The poems in “Pre-requisite” expose a multitude of feelings, emotions and experiences, all building blocks, in a way, of the foundation from where the poet would be able to emerge as the accomplished artist and advocate she is today. Among others, “Pre-requisite” talks about her fears, relationships, and love.
“The pre-requisites taught me what I didn’t want in a partner so I prayed to God for what I wanted, specifically,” Bowman says. “I believe that whatever you ask for shall manifest so I get specific with my requests.” That led her to the love of her life, her soon-to-be ex-wife. She dedicated a full chapter, “The Forever,” to their relationship. “The Forever” talks about love, and the “hairline fracture to the heart” caused by losing that love.
In “The Cause,” the poet exposes the reality of living with HIV, and her own experience being born and living with HIV. “The Cause” takes on various aspects of HIV and the AIDS epidemic, from coming out about one’s status, to the associated stigma and HIV criminalization. In “The Cause” the poet remembers those lost to the epidemic, the fight and resilience of those living with the virus.
In perhaps one of the most powerful poems in this collection, “End of An Epidemic,” Bowman dares to imagine a future world, free of HIV:
“When it’s all said and done / We will pack our pain stained posters / Pins labeled with our lives / And close doors we fought so hard to open / We will say farewell to the days / Our eyes were filled with what seemed an ever flowing river / The days when our bodies painted cities and towns the color red / When our voices strained broken yet kept speaking / […] If we will have enough energy / Or even the desire to ask / What happened / Or why the world was so mean.”
As a poet, she paints with the finest words.
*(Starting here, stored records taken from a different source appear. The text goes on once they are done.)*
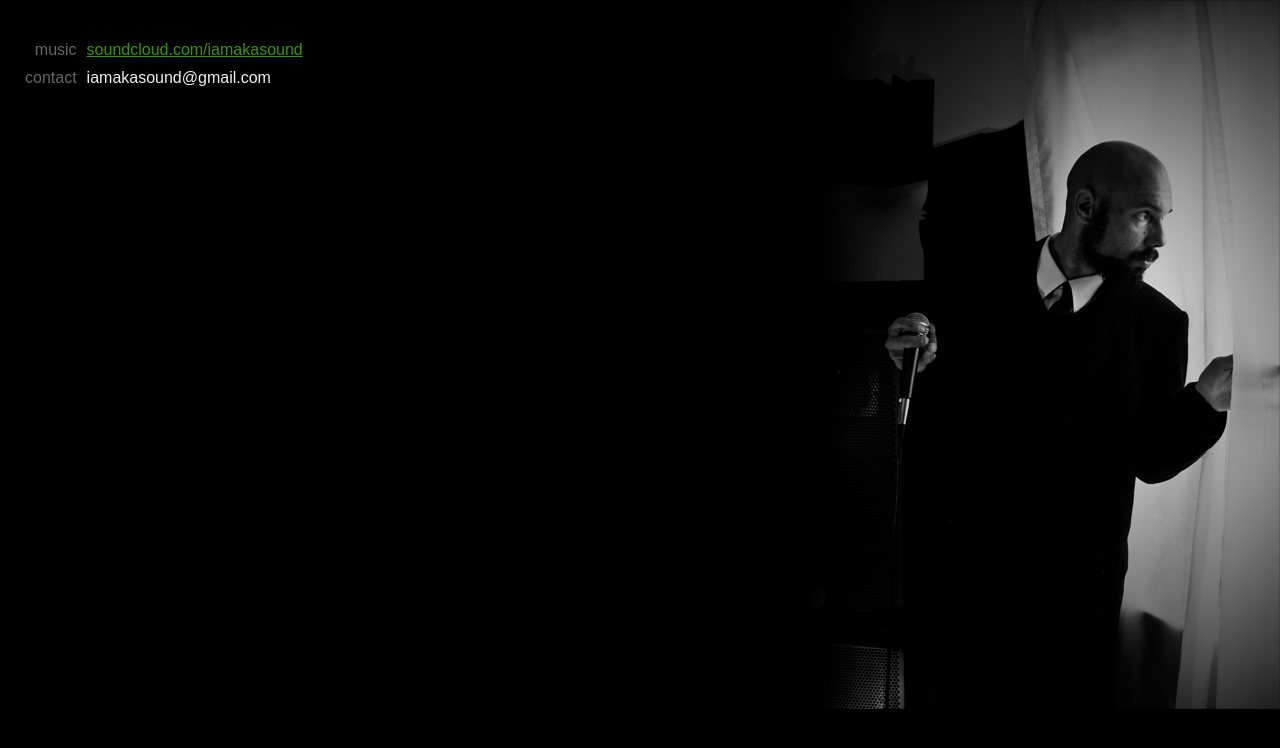
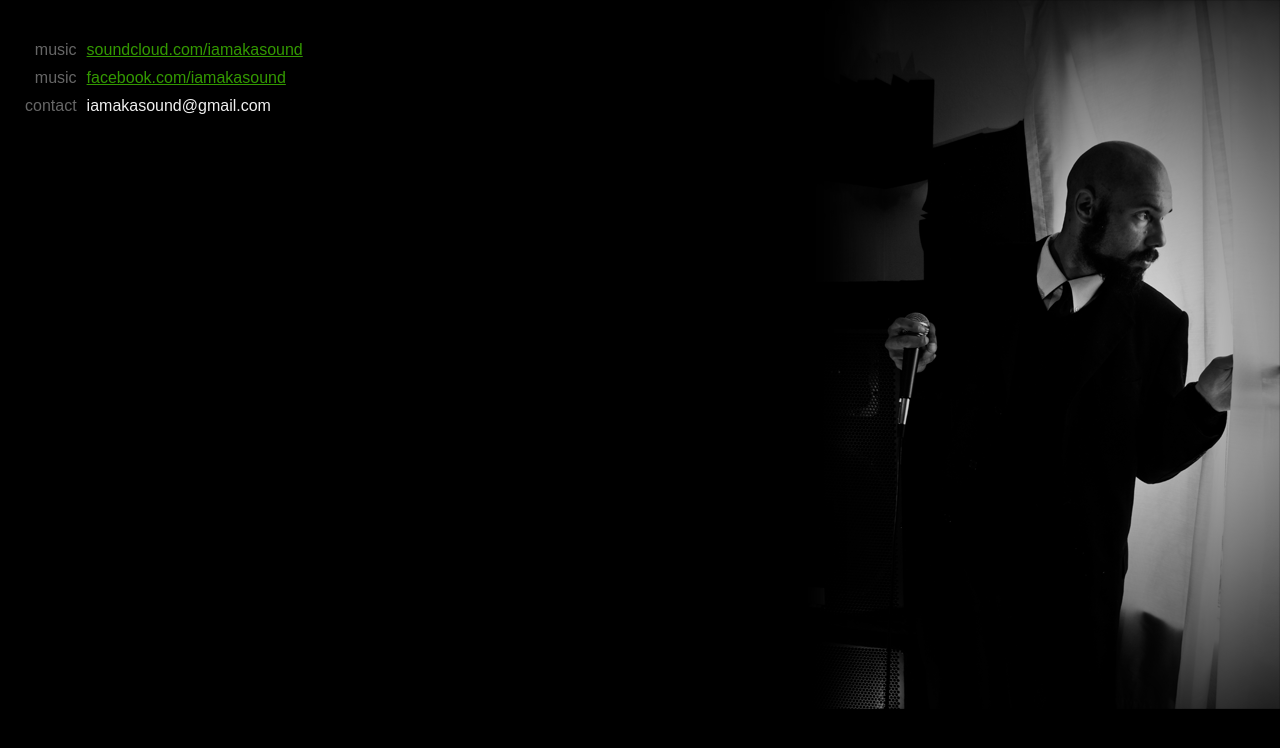
Before and after one commit to iamalsoknownas/iamalsoknownas.github.com, a plain HTML site: page index.html in a window 1280 px wide. Drawn offline with Linux system fonts and the light colour scheme.

Commit message:
Update index.html

```diff
--- a/index.html
+++ b/index.html
@@ -25,6 +25,10 @@ a { color: #339900; }
         <td><a href = "http://soundcloud.com/iamAKAsound">soundcloud.com/iamakasound</a></td>
       </tr>
       <tr>
+        <td align = "right" style="color: #666;">music</td>
+        <td><a href = "http://facebook.com/iamAKAsound">facebook.com/iamakasound</a></td>
+      </tr>
+      <tr>
         <td align = "right" style="color: #666;">contact</td>
         <td>iamakasound@gmail.com</td>
       </tr>
```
And she imagines what the right phrase would be, what AIDS survivors and activists would say “When it’s all said and done.” And the one phrase she can think of is “Thank you / Because it was all worth it.”
Emerge is as much about lessons learned and self-discovery as about self-acceptance and healing, and love—for family, significant others, self, and also God. Her relationship and conversation with God come to life as a common thread, throughout the entire collection. In “The Love of God,” Bowman writes: “In my most humble moments / There lies the sweetest communion / The greatest love I have ever allowed myself to receive / The love of God.”
All of these chapters and the experiences they talk about lead Mary Bowman back home, to herself. “Out of everything I have learned thus far, the most important [thing] is, all roads lead home,” she reiterates. “My emotions let me know how my house is doing. The last chapter is about me, written by me, and for me to revisit anytime I need to remember that I love myself, first. I named the last chapter ‘Love, Self’ and wrote it as if it were the closing and the signature of a letter, a love letter to myself.”
Maybe the most poignant poem in this particular chapter is actually the last poem in her collection. It’s called “This Skin” and it captures a portrait of the poet as she has healed and emerged, finally at peace with herself:
“This skin I’m in today / Honey, it ain’t my yesterday skin / Soft and un accounted for / Nah, this skin is like magic now […] / This skin is proud / This skin is vibrant / This skin is perfect […] This skin is amen / Solace and celebration / This skin is finally at peace”
This poetry collection offers a daring lesson, a course, in life and living, surviving. Emerge is itself a prerequisite, a required read for those who dare to start on their journeys through life. Emerge is dedicated “to those who choose to emerge in spite of,” Mary Bowman says. She’s confident that “the right hands would touch the pages, read them, be with the words for a while and thus gather what they need or want for themselves.”
To contact Mary Bowman and learn more about her work and new book, Emerge, visit her online at: marybowman.strikingly.com.
Alina Oswald is Arts Editor of A&U.